Try it - Scan the entries below. Report each line where the string "EdgeInsets" occurs.

Dataset records -
******************************
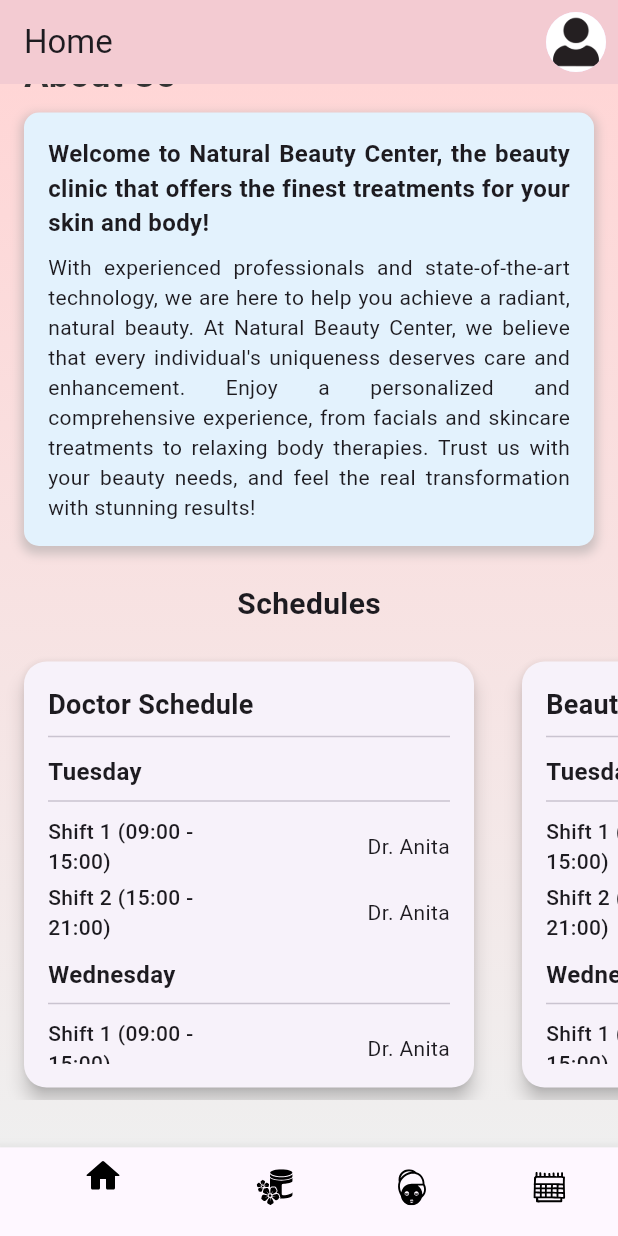
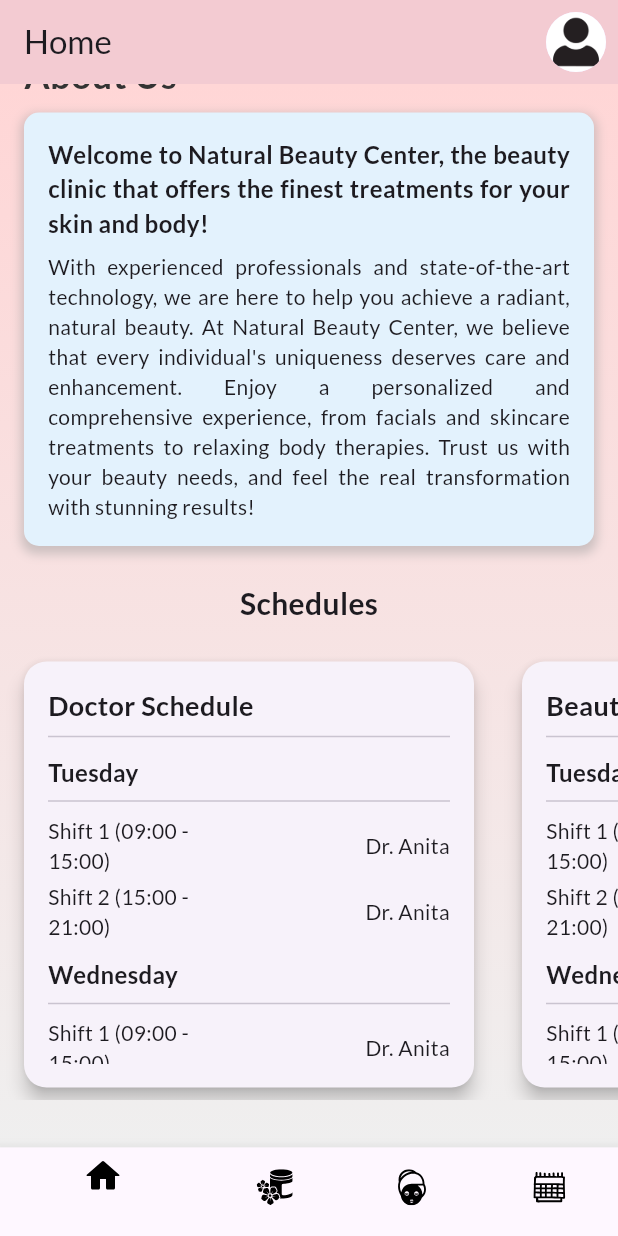
Before and after one commit to aximillian/p3l_mobile, a Flutter app: the screen it shows after launch, scrolled down 1042 dp, on a phone screen of 412 x 824 dp. Run offline on Flutter 3.47's test engine with Material 3 defaults, Android fonts, the phone set to English and light mode, and no system bars; our stand-ins replace carousel_slider, flutter_secure_storage, flutter_svg, fluttertoast, google_fonts, shared_preferences; network calls fail.

```diff
--- a/lib/screens/home_screen.dart
+++ b/lib/screens/home_screen.dart
@@ -18,6 +18,7 @@ import '../widgets/schedule_widgets.dart';
 import 'package:p3l_mobile/screens/treatment_detail_screen.dart';
 import 'package:p3l_mobile/screens/product_detail_screen.dart';
 import '../widgets/custom_search_field.dart';
+import 'package:google_fonts/google_fonts.dart';
 
 class HomeScreen extends StatefulWidget {
   const HomeScreen({super.key});
@@ -110,7 +111,7 @@ class _HomeScreenState extends State<HomeScreen> {
 
     return Scaffold(
       appBar: AppBar(
-        title: const Text('Home'),
+        title: Text('Home', style: GoogleFonts.lato()),
         backgroundColor: AppTheme.pinkColor,
         automaticallyImplyLeading: false,
         actions: [
@@ -196,10 +197,10 @@ class _HomeScreenState extends State<HomeScreen> {
                 const CircularProgressIndicator()
               else if (_searchController.text.isNotEmpty && (_searchTreatmentResults.isNotEmpty || _searchProductResults.isNotEmpty)) ...[
                 if (_searchTreatmentResults.isNotEmpty) ...[
-                  const Padding(
-                    padding: EdgeInsets.symmetric(vertical: 8.0),
+                  Padding(
+                    padding: const EdgeInsets.symmetric(vertical: 8.0),
                     child: Text('Treatment Results:',
-                      style: TextStyle(
+                      style: GoogleFonts.lato(
                         fontSize: 18, fontWeight: FontWeight.bold
                       )
                     ),
@@ -240,10 +241,10 @@ class _HomeScreenState extends State<HomeScreen> {
                 ],
                 const SizedBox(height: 16),
                 if (_searchProductResults.isNotEmpty) ...[
-                  const Padding(
-                    padding: EdgeInsets.symmetric(vertical: 8.0),
+                  Padding(
+                    padding: const EdgeInsets.symmetric(vertical: 8.0),
                     child: Text('Product Results:',
-                      style: TextStyle(
+                      style: GoogleFonts.lato(
                         fontSize: 18, fontWeight: FontWeight.bold
                       )
                     ),
@@ -287,13 +288,13 @@ class _HomeScreenState extends State<HomeScreen> {
                   padding: const EdgeInsets.symmetric(vertical: 20.0),
                   child: Column(
                     children: [
-                      Icon(Icons.search_off, size: 80, color: Colors.grey),
+                      const Icon(Icons.search_off, size: 80, color: Colors.grey),
                       const SizedBox(height: 10),
                       Text(
                         _searchType == 'Treatment'
                           ? 'No treatments found with that name'
                           : 'No products found with that name',
-                        style: const TextStyle(
+                        style: GoogleFonts.lato(
                           fontSize: 18,
                           fontWeight: FontWeight.bold,
                           color: Colors.grey,
@@ -306,18 +307,18 @@ class _HomeScreenState extends State<HomeScreen> {
                 const CarouselSliderWidget(),
                 RecommendedTreatmentsWidget(treatmentsFuture: _treatmentsFuture),
                 RecommendedProductsWidget(productsFuture: _productsFuture),
-                const Text(
+                Text(
                   'Meet Our Glowist',
-                  style: TextStyle(fontSize: 20.0, fontWeight: FontWeight.bold),
+                  style: GoogleFonts.lato(fontSize: 20.0, fontWeight: FontWeight.bold),
                 ),
                 const SizedBox(height: 16),
                 const MeetOurGlowistWidget(),
                 AboutUsWidget(),
                 const SizedBox(height: 16),
 
-                const Text(
+                Text(
                   'Schedules',
-                  style: TextStyle(fontSize: 20.0, fontWeight: FontWeight.bold),
+                  style: GoogleFonts.lato(fontSize: 20.0, fontWeight: FontWeight.bold),
                 ),
                 const SizedBox(height: 16),
                 const SchedulesWidget(),
--- a/lib/screens/product_screen.dart
+++ b/lib/screens/product_screen.dart
@@ -5,6 +5,7 @@ import 'package:p3l_mobile/widgets/bottom_navbar.dart';
 import '../services/product_service.dart';
 import '../widgets/product_card.dart';
 import 'product_detail_screen.dart';
+import 'package:intl/intl.dart';
 
 class ProductScreen extends StatefulWidget {
   const ProductScreen({super.key});
@@ -53,6 +54,7 @@ class _ProductScreenState extends State<ProductScreen> {
 
             } else {
               final products = snapshot.data!;
+              final formatter = NumberFormat.currency(locale: 'id_ID', symbol: 'Rp ', decimalDigits: 0);
 
               return Padding(
                 padding: const EdgeInsets.all(8.0),
@@ -85,7 +87,7 @@ class _ProductScreenState extends State<ProductScreen> {
                           child: ProductCard(
                             imageUrl: 'http://10.0.2.2:8000/images/produk/${product.gambarProduk}',
                             productName: product.namaProduk,
-                            price: 'Rp ${product.hargaProduk}',
+                            price: '${formatter.format(product.hargaProduk)},00',
                             stock: product.stockProduk.toString(),
                           ),
                         ),
--- a/lib/widgets/about_us_widget.dart
+++ b/lib/widgets/about_us_widget.dart
@@ -1,5 +1,5 @@
-
 import 'package:flutter/material.dart';
+import 'package:google_fonts/google_fonts.dart'; // Add this import
 import '../theme/app_theme.dart';
 
 class AboutUsWidget extends StatelessWidget {
@@ -10,9 +10,9 @@ class AboutUsWidget extends StatelessWidget {
       child: Column(
         crossAxisAlignment: CrossAxisAlignment.start,
         children: [
-          const Text(
+          Text(
             'About Us',
-            style: TextStyle(fontSize: 24.0, fontWeight: FontWeight.bold, color: AppTheme.blackColor),
+            style: GoogleFonts.lato(fontSize: 24.0, fontWeight: FontWeight.bold, color: AppTheme.blackColor),
           ),
           const SizedBox(height: 8),
           Container(
@@ -29,18 +29,18 @@ class AboutUsWidget extends StatelessWidget {
               ],
             ),
             padding: const EdgeInsets.all(16.0),
-            child: const Column(
+            child: Column(
               crossAxisAlignment: CrossAxisAlignment.start,
               children: [
                 Text(
                   'Welcome to Natural Beauty Center, the beauty clinic that offers the finest treatments for your skin and body!',
-                  style: TextStyle(fontSize: 16.0, fontWeight: FontWeight.bold),
+                  style: GoogleFonts.lato(fontSize: 16.0, fontWeight: FontWeight.bold),
                   textAlign: TextAlign.justify,
                 ),
-                SizedBox(height: 8),
+                const SizedBox(height: 8),
                 Text(
                   'With experienced professionals and state-of-the-art technology, we are here to help you achieve a radiant, natural beauty. At Natural Beauty Center, we believe that every individual\'s uniqueness deserves care and enhancement. Enjoy a personalized and comprehensive experience, from facials and skincare treatments to relaxing body therapies. Trust us with your beauty needs, and feel the real transformation with stunning results!',
-                  style: TextStyle(fontSize: 14.0),
+                  style: GoogleFonts.lato(fontSize: 14.0),
                   textAlign: TextAlign.justify,
                 ),
               ],
--- a/lib/widgets/custom_button.dart
+++ b/lib/widgets/custom_button.dart
@@ -1,5 +1,6 @@
 import 'package:flutter/material.dart';
 import 'package:p3l_mobile/theme/app_theme.dart';
+import 'package:google_fonts/google_fonts.dart'; // Import GoogleFonts
 
 // Widget untuk ElevatedButton yang dapat digunakan di berbagai tempat
 class CustomButton extends StatelessWidget {
@@ -34,7 +35,7 @@ class CustomButton extends StatelessWidget {
         ),
         child: Text(
           text,
-          style: TextStyle(
+          style: GoogleFonts.lato( // Apply GoogleFonts.lato
             color: textColor, // Set text color
             fontSize: textSize, // Set text size
           ),
--- a/lib/widgets/custom_search_field.dart
+++ b/lib/widgets/custom_search_field.dart
@@ -1,5 +1,6 @@
 import 'package:flutter/material.dart';
 import 'dart:async';
+import 'package:google_fonts/google_fonts.dart';
 
 class CustomSearchField extends StatelessWidget {
   final TextEditingController controller;
@@ -42,7 +43,7 @@ class CustomSearchField extends StatelessWidget {
         fillColor: Colors.white,
         contentPadding: const EdgeInsets.symmetric(vertical: 0, horizontal: 16),
       ),
-      style: const TextStyle(fontSize: 16.0),
+      style: GoogleFonts.lato(fontSize: 16.0),
     );
   }
 }
--- a/lib/widgets/custom_textfield.dart
+++ b/lib/widgets/custom_textfield.dart
@@ -1,4 +1,5 @@
 import 'package:flutter/material.dart';
+import 'package:google_fonts/google_fonts.dart';
 
 class CustomTextField extends StatefulWidget {
   final TextEditingController controller;
@@ -33,6 +34,7 @@ class _CustomTextFieldState extends State<CustomTextField> {
       controller: widget.controller,
       obscureText: _obscureText,
       keyboardType: widget.keyboardType,
+      style: GoogleFonts.lato(),
       decoration: InputDecoration(
         labelText: widget.labelText,
         filled: true,
--- a/lib/widgets/profile_card.dart
+++ b/lib/widgets/profile_card.dart
@@ -1,4 +1,3 @@
-
 import 'package:flutter/material.dart';
 import 'package:google_fonts/google_fonts.dart';
 import 'package:p3l_mobile/theme/app_theme.dart';
--- a/lib/widgets/schedule_widgets.dart
+++ b/lib/widgets/schedule_widgets.dart
@@ -1,5 +1,5 @@
-
 import 'package:flutter/material.dart';
+import 'package:google_fonts/google_fonts.dart';
 import '../data/schedule_data.dart';
 
 class SchedulesWidget extends StatelessWidget {
@@ -34,7 +34,7 @@ class SchedulesWidget extends StatelessWidget {
           children: [
             Text(
               title,
-              style: const TextStyle(fontSize: 18.0, fontWeight: FontWeight.bold),
+              style: GoogleFonts.lato(fontSize: 18.0, fontWeight: FontWeight.bold),
             ),
             const Divider(),
             Expanded(child: scheduleContent),
@@ -55,7 +55,7 @@ class SchedulesWidget extends StatelessWidget {
             children: [
               Text(
                 entry.key,
-                style: const TextStyle(fontSize: 16.0, fontWeight: FontWeight.bold),
+                style: GoogleFonts.lato(fontSize: 16.0, fontWeight: FontWeight.bold),
               ),
               const Divider(),
               ...entry.value.entries.map((shiftEntry) {
@@ -66,13 +66,13 @@ class SchedulesWidget extends StatelessWidget {
                       Expanded(
                         child: Text(
                           shiftEntry.key,
-                          style: const TextStyle(fontSize: 14.0, fontWeight: FontWeight.w500),
+                          style: GoogleFonts.lato(fontSize: 14.0, fontWeight: FontWeight.w500),
                         ),
                       ),
                       Expanded(
                         child: Text(
                           shiftEntry.value.join(', '),
-                          style: const TextStyle(fontSize: 14.0),
+                          style: GoogleFonts.lato(fontSize: 14.0),
                           textAlign: TextAlign.right,
                         ),
                       ),
@@ -98,7 +98,7 @@ class SchedulesWidget extends StatelessWidget {
             children: [
               Text(
                 entry.key,
-                style: const TextStyle(fontSize: 16.0, fontWeight: FontWeight.bold),
+                style: GoogleFonts.lato(fontSize: 16.0, fontWeight: FontWeight.bold),
               ),
               const Divider(),
               ...entry.value.entries.map((shiftEntry) {
@@ -109,13 +109,13 @@ class SchedulesWidget extends StatelessWidget {
                       Expanded(
                         child: Text(
                           shiftEntry.key,
-                          style: const TextStyle(fontSize: 14.0, fontWeight: FontWeight.w500),
+                          style: GoogleFonts.lato(fontSize: 14.0, fontWeight: FontWeight.w500),
                         ),
                       ),
                       Expanded(
                         child: Text(
                           shiftEntry.value.join(', '),
-                          style: const TextStyle(fontSize: 14.0),
+                          style: GoogleFonts.lato(fontSize: 14.0),
                           textAlign: TextAlign.right,
                         ),
                       ),
```
Also changed, not shown: lib/screens/login_screen.dart (+10 -5 lines), lib/screens/product_detail_screen.dart (+13 -9 lines), lib/screens/schedule_screen.dart (+11 -7 lines), lib/screens/splash_screen.dart (+4 -4 lines), lib/screens/treatment_detail_screen.dart (+17 -13 lines), lib/widgets/custom_loading_spinner.dart (+14 -1 lines), lib/widgets/meet_our_glowist_widget.dart (+16 -16 lines), lib/widgets/product_card.dart (+10 -3 lines), lib/widgets/recommended_products_widget.dart (+11 -8 lines), lib/widgets/recommended_treatments_widget.dart (+10 -7 lines), lib/widgets/schedule_card.dart (+4 -4 lines).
******************************
The answer -
-                    padding: EdgeInsets.symmetric(vertical: 8.0),
+                    padding: const EdgeInsets.symmetric(vertical: 8.0),
-                    padding: EdgeInsets.symmetric(vertical: 8.0),
+                    padding: const EdgeInsets.symmetric(vertical: 8.0),
                   padding: const EdgeInsets.symmetric(vertical: 20.0),
                 padding: const EdgeInsets.all(8.0),
             padding: const EdgeInsets.all(16.0),
         contentPadding: const EdgeInsets.symmetric(vertical: 0, horizontal: 16),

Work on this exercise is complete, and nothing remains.